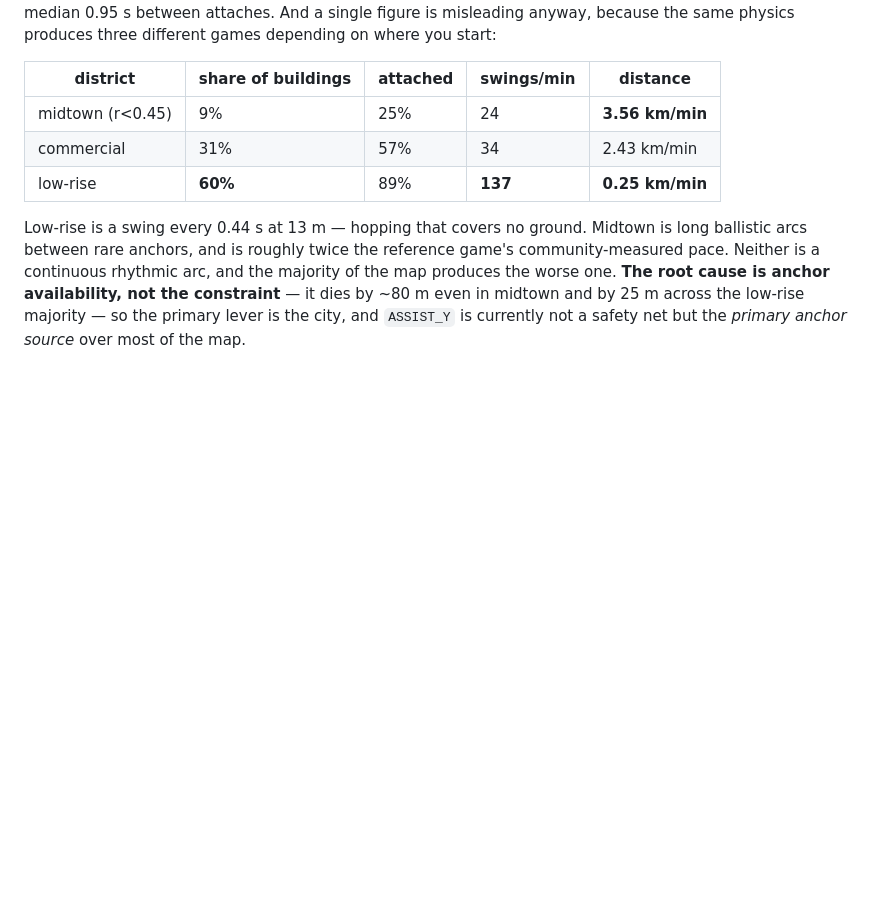
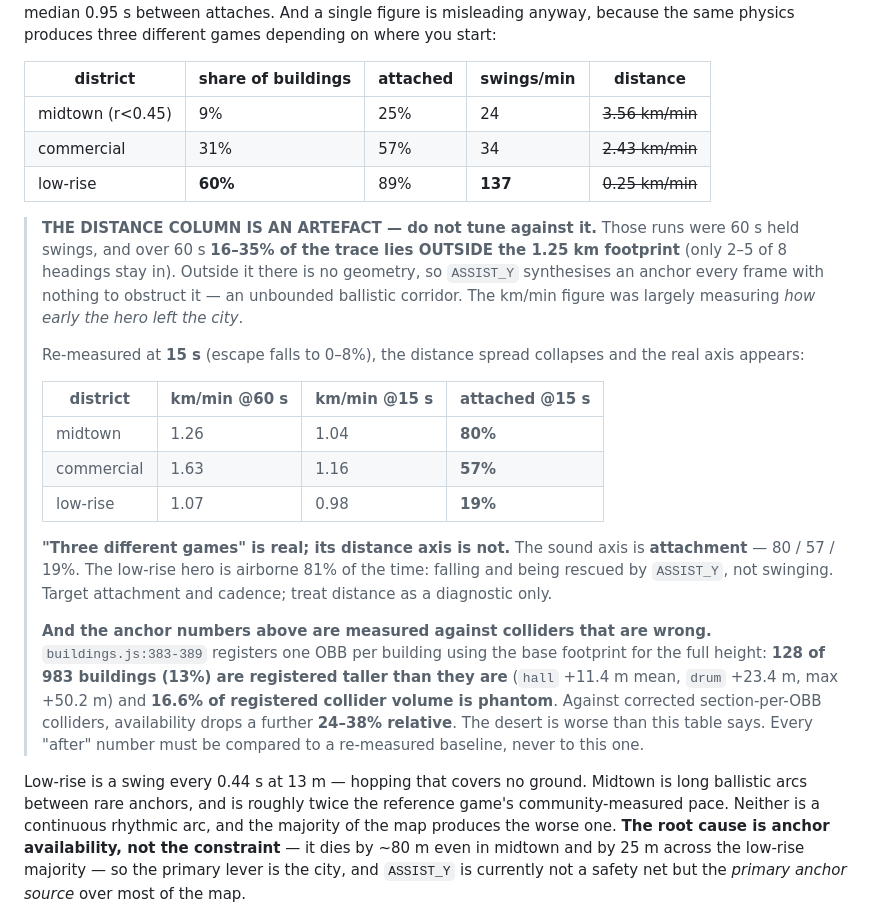
Before and after one commit to brycejmurrin/spider-man, a Markdown page: docs/PLAN.md, the part around the change. Rendered like a GitHub page; blank space fills up the shorter version.

Commit message:
docs: correct the district distance numbers — they were a map-escape artefact
I committed these two commits ago and they are wrong. Correcting them at
the source before anyone tunes against them.

The 60 s held-swing rollouts that produced "midtown 3.56 km/min, low-rise
0.25" spend 16-35% of their trace OUTSIDE the 1.25 km city footprint —
only 2-5 of 8 headings stay in. Outside it there is no geometry, so
ASSIST_Y synthesises an anchor every frame with nothing to obstruct it:
an unbounded ballistic corridor. The km/min figure was largely measuring
how early the hero left the city.

Re-measured at 15 s, where escape falls to 0-8%, the distance spread
collapses to 0.98-1.16 km/min across all three districts — and the axis
that survives is ATTACHMENT: 80% midtown, 57% commercial, 19% low-rise.
The low-rise hero is airborne 81% of the time, falling and being rescued
rather than swinging.

So "the same physics produces three different games" is still true and
still the headline. Its distance axis is not. Target attachment and
cadence; distance is a diagnostic.

Second correction, stacked on the first: every anchor number in that
section was measured against colliders that are wrong.
buildings.js:383-389 registers one OBB per building using the base
footprint for the full height, and mirroring the massing switch to derive
each kind's true section stack shows 128 of 983 buildings (13%) are
registered TALLER than they are — `hall` +11.4 m mean, `drum` +23.4 m,
max +50.2 m — with 16.6% of registered collider volume phantom. Against
corrected section-per-OBB colliders, anchor availability drops a further
24-38% relative at every district and altitude.

The desert is worse than the tables said, in both directions. Every
"after" number from here must be compared against a re-measured baseline,
never against what was published.

Two consequences worth noting for whoever picks this up:
- `hall` is in lowrise.kinds, so 13% of the district already diagnosed as
  the worst has phantom roofs floating over it.
- Fixing it changes roofAt: a `hall` currently reports its roof at h and
  will report h*0.5. Rooftop landings on hall and drum buildings today
  land the hero on thin air at up to +50 m, so the fix will LOOK like a
  regression in any test asserting rooftop reachability.

Co-Authored-By: Claude Opus 5 <noreply@anthropic.com>
Claude-Session: https://claude.ai/code/session_01NuF8ru9prGQwSC8P574itu

```diff
--- a/docs/PLAN.md
+++ b/docs/PLAN.md
@@ -75,9 +75,39 @@ different games depending on where you start:
 
 | district | share of buildings | attached | swings/min | distance |
 |---|---|---|---|---|
-| midtown (r<0.45) | 9% | 25% | 24 | **3.56 km/min** |
-| commercial | 31% | 57% | 34 | 2.43 km/min |
-| low-rise | **60%** | 89% | **137** | **0.25 km/min** |
+| midtown (r<0.45) | 9% | 25% | 24 | ~~3.56 km/min~~ |
+| commercial | 31% | 57% | 34 | ~~2.43 km/min~~ |
+| low-rise | **60%** | 89% | **137** | ~~0.25 km/min~~ |
+
+> **THE DISTANCE COLUMN IS AN ARTEFACT — do not tune against it.** Those runs
+> were 60 s held swings, and over 60 s **16–35% of the trace lies OUTSIDE the
+> 1.25 km footprint** (only 2–5 of 8 headings stay in). Outside it there is no
+> geometry, so `ASSIST_Y` synthesises an anchor every frame with nothing to
+> obstruct it — an unbounded ballistic corridor. The km/min figure was largely
+> measuring *how early the hero left the city*.
+>
+> Re-measured at **15 s** (escape falls to 0–8%), the distance spread collapses
+> and the real axis appears:
+>
+> | district | km/min @60 s | km/min @15 s | **attached @15 s** |
+> |---|---|---|---|
+> | midtown | 1.26 | 1.04 | **80%** |
+> | commercial | 1.63 | 1.16 | **57%** |
+> | low-rise | 1.07 | 0.98 | **19%** |
+>
+> **"Three different games" is real; its distance axis is not.** The sound axis
+> is **attachment** — 80 / 57 / 19%. The low-rise hero is airborne 81% of the
+> time: falling and being rescued by `ASSIST_Y`, not swinging. Target
+> attachment and cadence; treat distance as a diagnostic only.
+>
+> **And the anchor numbers above are measured against colliders that are
+> wrong.** `buildings.js:383-389` registers one OBB per building using the base
+> footprint for the full height: **128 of 983 buildings (13%) are registered
+> taller than they are** (`hall` +11.4 m mean, `drum` +23.4 m, max +50.2 m) and
+> **16.6% of registered collider volume is phantom**. Against corrected
+> section-per-OBB colliders, availability drops a further **24–38% relative**.
+> The desert is worse than this table says. Every "after" number must be
+> compared to a re-measured baseline, never to this one.
 
 Low-rise is a swing every 0.44 s at 13 m — hopping that covers no ground.
 Midtown is long ballistic arcs between rare anchors, and is roughly twice the
```
Also changed, not shown: docs/CLONE-FIDELITY.md (+15 -4 lines).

____

Check each line of the records above, and copy those that hold the word "hero".

how early the hero left the city.
The low-rise hero is airborne 81% of the time, falling and being rescued
  land the hero on thin air at up to +50 m, so the fix will LOOK like a
+> measuring *how early the hero left the city*.
+> is **attachment** — 80 / 57 / 19%. The low-rise hero is airborne 81% of the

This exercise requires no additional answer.